Aluminum for delivery in three months on the LME touched $1,671.25 on Feb. 3, the lowest since July 2009. Prices have fallen 2.1 percent this year and traded at $1,762 a ton Thursday in Tokyo.
The U.S. Midwest premium surged to a record 20 cents to 21 cents a pound before retreating to 18 cents to 19.50 cents on Wednesday, according to Harbor Intelligence, an Austin, Texas-based researcher. The premium in Rotterdam, including import duties into the European Union, was $350 a ton, London-based researcher CRU said on Feb 5.
Premiums cover a purchase of specific quality of metal in a particular location, reflecting local supply and demand. Financing transactions involve buying metal for nearby delivery while making a forward sale to benefit from a market in contango, when prices rise for future delivery.
Rising electricity costs and low LME prices are squeezing earnings of aluminum smelters, and as much as 3 million tons of capacity may be cut by 2015, according to Bloomberg Industries.
Alcoa is shutting the 50-year-old Point Henry smelter in Geelong, 74 km southwest of Melbourne, reducing its global smelting capacity by 190,000 tons to 3.7 million tons. Japanese companies that bought the metal from the smelter will have to find alternative suppliers, said the executives.
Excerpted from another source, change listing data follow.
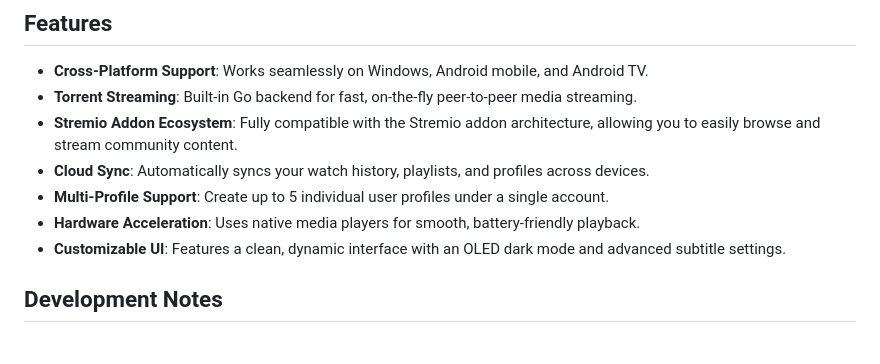
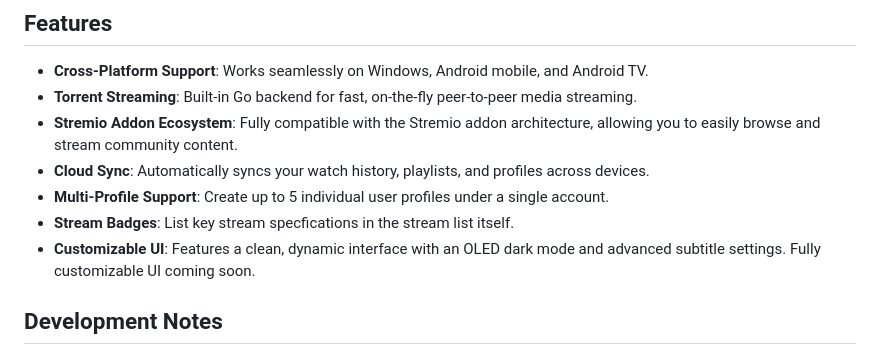
Before and after one commit to TheVolecitor/Telita, a Markdown page: README.md, the part around the change. Rendered like a GitHub page.

```diff
--- a/README.md
+++ b/README.md
@@ -13,8 +13,8 @@ Telita is a cross-platform, high-performance media player designed for seamless
 *   **Stremio Addon Ecosystem**: Fully compatible with the Stremio addon architecture, allowing you to easily browse and stream community content.
 *   **Cloud Sync**: Automatically syncs your watch history, playlists, and profiles across devices.
 *   **Multi-Profile Support**: Create up to 5 individual user profiles under a single account.
-*   **Hardware Acceleration**: Uses native media players for smooth, battery-friendly playback.
-*   **Customizable UI**: Features a clean, dynamic interface with an OLED dark mode and advanced subtitle settings.
+*   **Stream Badges**: List key stream specfications in the stream list itself.
+*   **Customizable UI**: Features a clean, dynamic interface with an OLED dark mode and advanced subtitle settings. Fully customizable UI coming soon.
 
 ## Development Notes
 
```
Record premiums add to costs for fabricators, including Tokyo-based UACJ Corp., the third-largest mill after Alcoa Inc. and Novelis Inc., with production capacity exceeding 1 million tons a year.